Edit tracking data

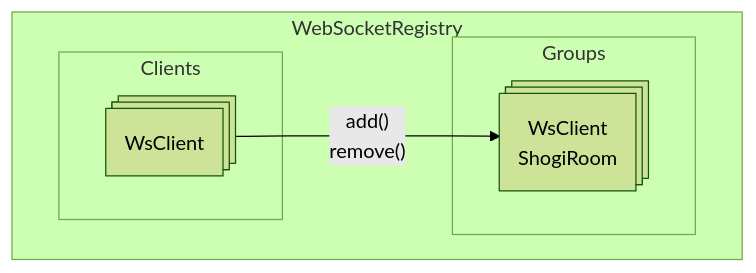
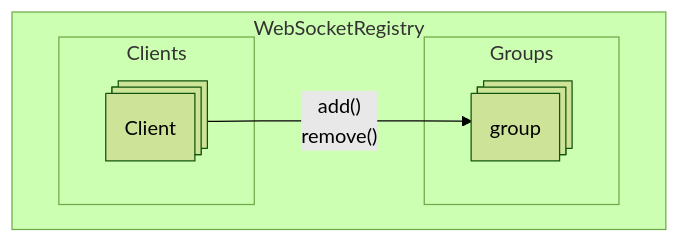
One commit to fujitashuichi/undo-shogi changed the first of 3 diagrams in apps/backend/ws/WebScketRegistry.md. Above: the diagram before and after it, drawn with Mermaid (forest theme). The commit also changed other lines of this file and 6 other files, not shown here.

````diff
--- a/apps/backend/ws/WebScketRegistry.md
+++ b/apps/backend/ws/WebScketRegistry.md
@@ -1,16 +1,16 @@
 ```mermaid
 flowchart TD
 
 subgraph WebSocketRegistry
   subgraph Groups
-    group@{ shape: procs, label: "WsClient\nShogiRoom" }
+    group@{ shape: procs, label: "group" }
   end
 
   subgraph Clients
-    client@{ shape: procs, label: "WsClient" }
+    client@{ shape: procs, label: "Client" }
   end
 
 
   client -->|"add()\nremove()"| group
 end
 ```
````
--
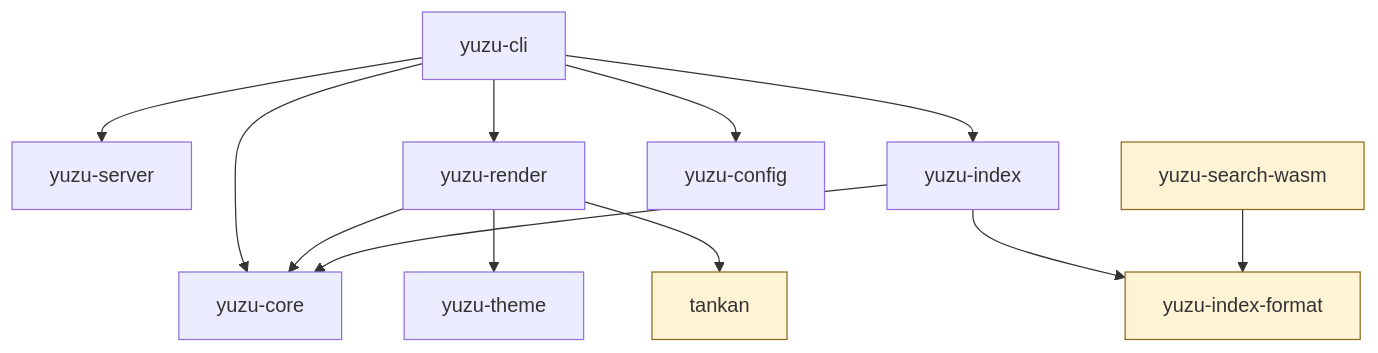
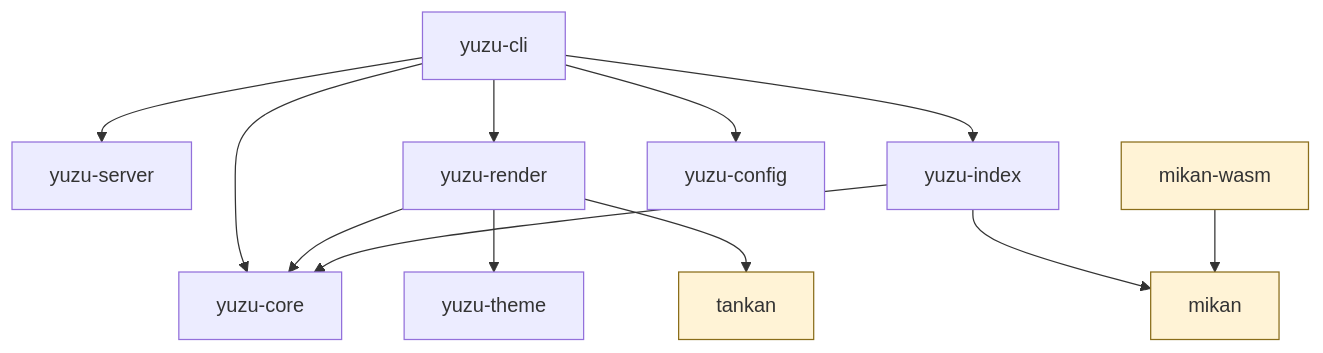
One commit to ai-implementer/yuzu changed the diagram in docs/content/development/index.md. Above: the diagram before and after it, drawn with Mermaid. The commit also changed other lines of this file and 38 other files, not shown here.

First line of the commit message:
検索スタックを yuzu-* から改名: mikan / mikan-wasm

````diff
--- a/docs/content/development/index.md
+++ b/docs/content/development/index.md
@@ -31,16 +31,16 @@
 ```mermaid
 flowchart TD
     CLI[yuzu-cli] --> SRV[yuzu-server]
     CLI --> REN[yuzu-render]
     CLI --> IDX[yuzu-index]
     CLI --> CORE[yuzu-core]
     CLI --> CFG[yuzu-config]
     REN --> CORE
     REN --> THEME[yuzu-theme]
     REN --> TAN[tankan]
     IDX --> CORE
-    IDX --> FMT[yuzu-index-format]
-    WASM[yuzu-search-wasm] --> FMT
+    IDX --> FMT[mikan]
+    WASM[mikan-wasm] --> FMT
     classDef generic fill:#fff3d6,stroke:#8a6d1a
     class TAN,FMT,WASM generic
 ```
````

Task: The expected result is a copy of each line in the records where "WsClient" appears.

Completed exercise:
-    group@{ shape: procs, label: "WsClient\nShogiRoom" }
-    client@{ shape: procs, label: "WsClient" }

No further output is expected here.